It would be nice to think that this atmosphere will remain after the exhibition is gone, and perhaps it will, through the book and the website. Linguistic climate change there still needs to be. The comments that followed Michael Rosen's article clearly indicate this. There is a great deal of mythology still around - for example, the unfounded belief that linguists say that 'anything goes', when it comes to language teaching in class. Readers of this blog with very long memories will recall that this was something John Humphrys said about me. He eventually apologised, in The Spectator, saying that he was only a journalist, and the role of the journalist was to simplify and exaggerate. But such simplifications and exaggerations do a great deal of harm. So, for the record, once again, and hopefully for the last time: I have never said that 'anything goes' when it comes to language. Read my lips. I have never said that 'anything goes' when it comes to language. Nor do I know of any linguist who has said such a thing. The whole point of sociolinguistics, pragmatics, and the other branches of linguistics which study language in use is actually to show that 'anything does not go'. The only people who use the phrase 'anything goes' are prescriptivists desperately trying to justify their prejudices.

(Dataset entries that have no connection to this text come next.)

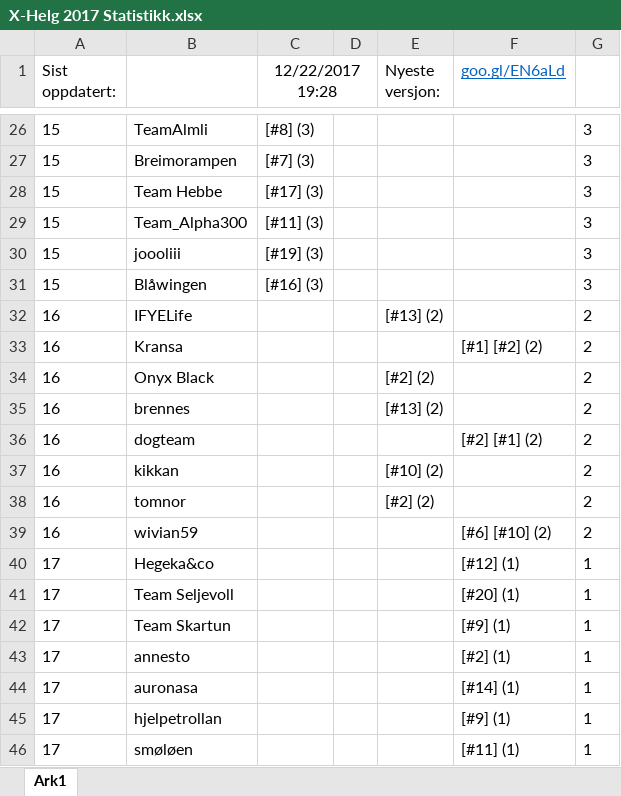
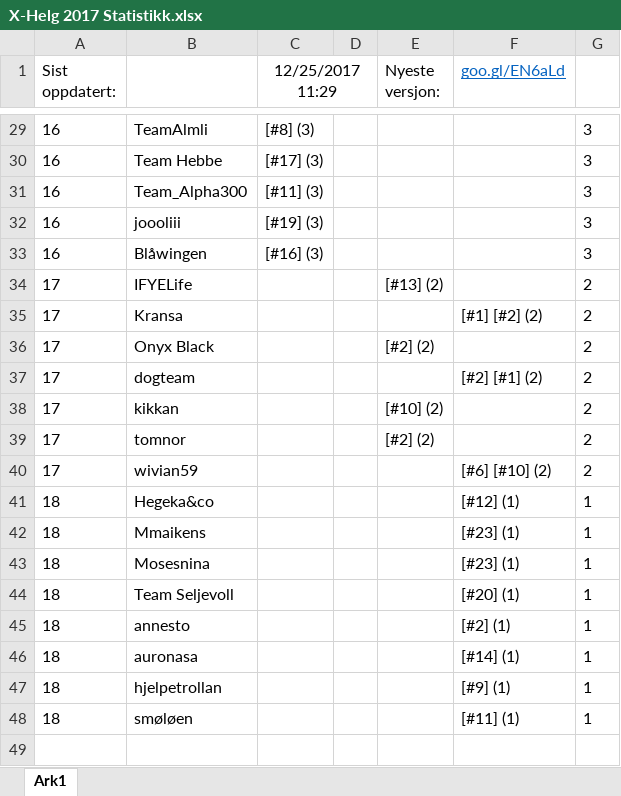
Before and after one commit to tplive/xhelg-stats, an Excel workbook: X-Helg 2017 Statistikk.xlsx, sheet Ark1, drawn as a sheet; only a part is shown, gaps mark what is left out; values as stored, in another font and other column widths than the file's, no borders; removed rows and columns are numbered as before the commit, all else as after; the diff covers the shown part only; the diff names each change by its address in the sheet, - before the commit and + after, or states it on an @@ line.

```diff
--- a/X-Helg 2017 Statistikk.xlsx (sheet Ark1)
+++ b/X-Helg 2017 Statistikk.xlsx (sheet Ark1)
-C1: 12/22/2017 19:28
+C1: 12/25/2017 11:29
-A29 (Sist oppdatert:): 15
+A29 (Sist oppdatert:): 16
-row 27: 15 | Breimorampen | [#7] (3) |  |  |  | 3
-A30:A33 (Sist oppdatert:): 15
+A30:A33 (Sist oppdatert:): 16
-A34:A36 (Sist oppdatert:): 16
+A34:A36 (Sist oppdatert:): 17
-row 35: 16 | brennes |  |  | [#13] (2) |  | 2
-A37:A40 (Sist oppdatert:): 16
+A37:A40 (Sist oppdatert:): 17
-A41 (Sist oppdatert:): 17
+A41 (Sist oppdatert:): 18
+row 42: 18 | Mmaikens |  |  |  | [#23] (1) | 1
+row 43: 18 | Mosesnina |  |  |  | [#23] (1) | 1
-A44 (Sist oppdatert:): 17
+A44 (Sist oppdatert:): 18
-row 42: 17 | Team Skartun |  |  |  | [#9] (1) | 1
-A45:A48 (Sist oppdatert:): 17
+A45:A48 (Sist oppdatert:): 18
```
Also changed, not shown: 5 added rows, 2 removed rows and 23 edited cells elsewhere in this sheet, 4 other files.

If people want to find out about my educational linguistic philosophy they will find it expounded, for example, at the end of The Stories of English and in various chapters of The Fight for English. It can be summarized as follows. It is the role of schools to prepare children for the linguistic demands that society places upon them. This means being competent in Standard English as well as in the nonstandard varieties that form a part of their lives and which they will frequently encounter outside their home environment in modern English literature, in interactions with people from other parts of the English-speaking world, and especially on the internet. They have to know when to spell and punctuate according to educated norms, and when it is permissible not do so. In a word, they have to know how to manage the language - or to be masters of it (as Humpty Dumpty says to Alice in Through the Looking Glass). And, one day, to be champions of it - all of it.